==== Extracted records ====

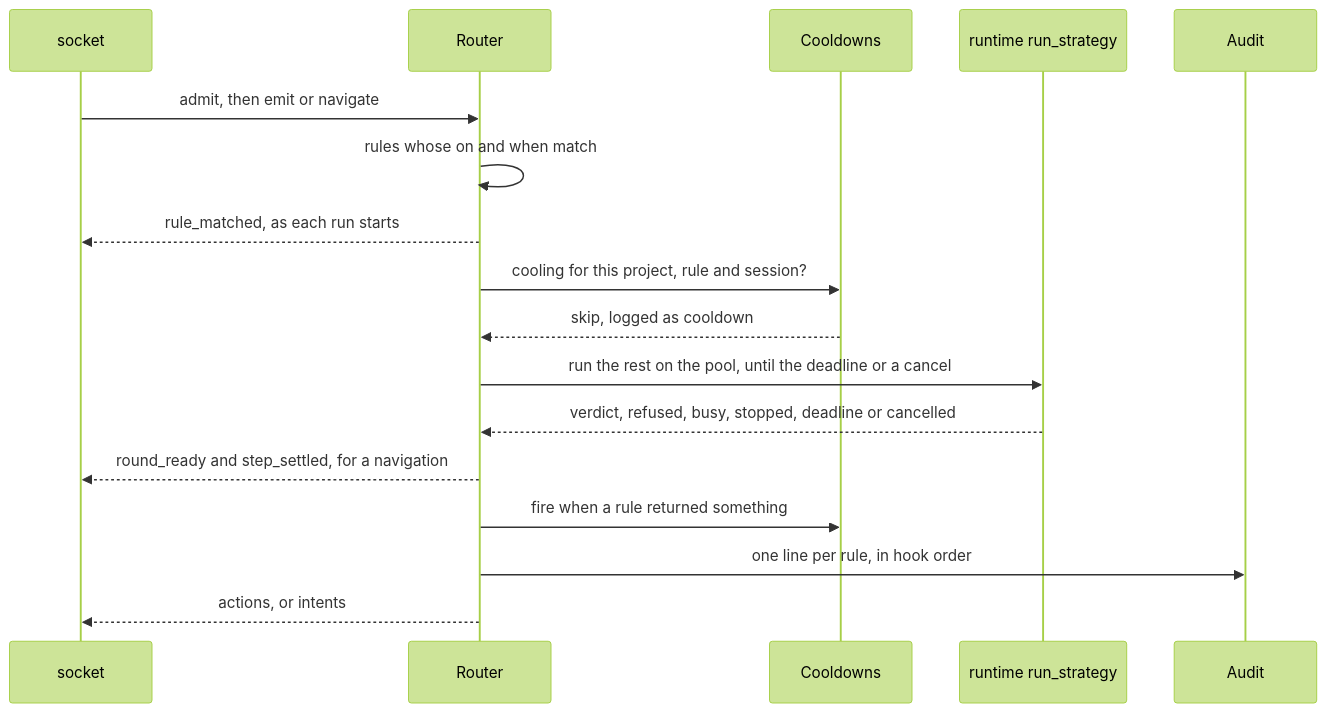
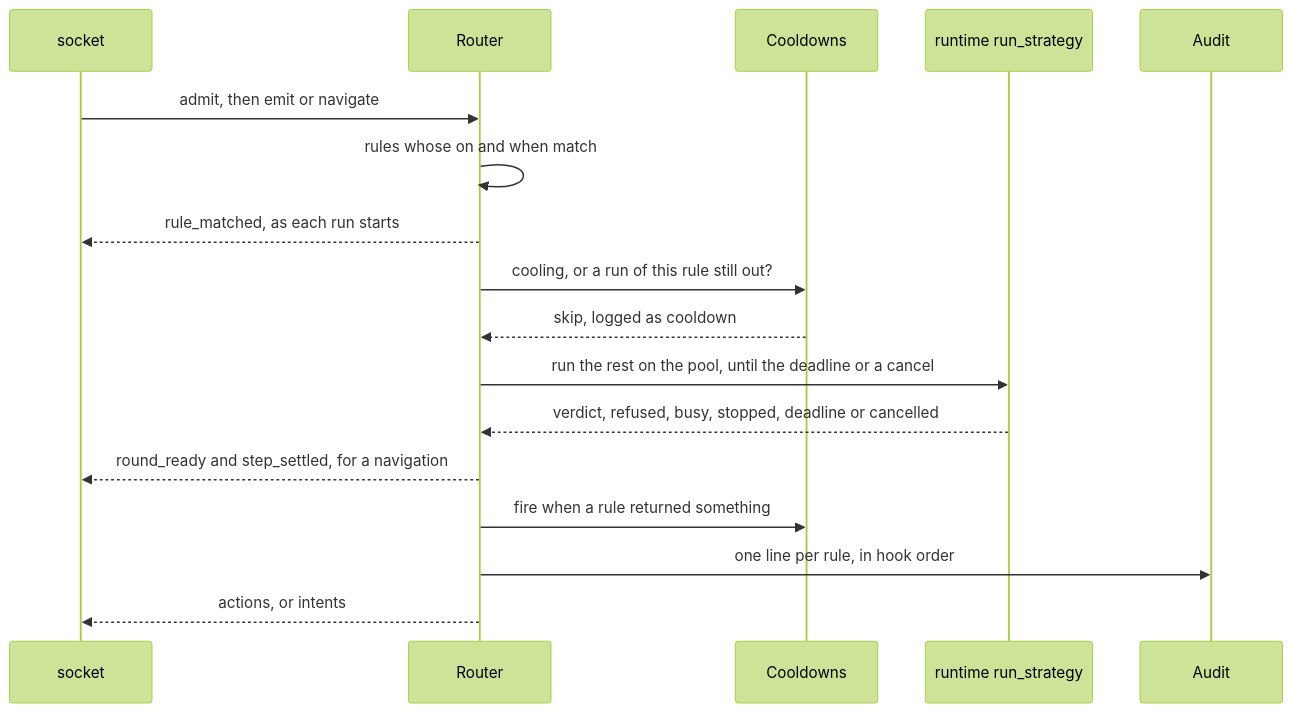
Before and after one commit to wrkhse/chauffeur: the diagram in crates/daemon/src/route/README.md, drawn with Mermaid (forest theme). The commit also changed other lines of this file and 5 other files, not shown here.

````diff
--- a/crates/daemon/src/route/README.md
+++ b/crates/daemon/src/route/README.md
@@ -14,19 +14,19 @@
 ```mermaid
 sequenceDiagram
     participant S as socket
     participant R as Router
     participant C as Cooldowns
     participant W as runtime run_strategy
     participant A as Audit
     S->>R: admit, then emit or navigate
     R->>R: rules whose on and when match
     R-->>S: rule_matched, as each run starts
-    R->>C: cooling for this project, rule and session?
+    R->>C: cooling, or a run of this rule still out?
     C-->>R: skip, logged as cooldown
     R->>W: run the rest on the pool, until the deadline or a cancel
     W-->>R: verdict, refused, busy, stopped, deadline or cancelled
     R-->>S: round_ready and step_settled, for a navigation
     R->>C: fire when a rule returned something
     R->>A: one line per rule, in hook order
     R-->>S: actions, or intents
 ```
````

====

** Task to complete **
Write out exactly, and only, each line from the one with "R->>W: run the" down to the last line of the records above.

** Written solution **
     R->>W: run the rest on the pool, until the deadline or a cancel
     W-->>R: verdict, refused, busy, stopped, deadline or cancelled
     R-->>S: round_ready and step_settled, for a navigation
     R->>C: fire when a rule returned something
     R->>A: one line per rule, in hook order
     R-->>S: actions, or intents
 ```
````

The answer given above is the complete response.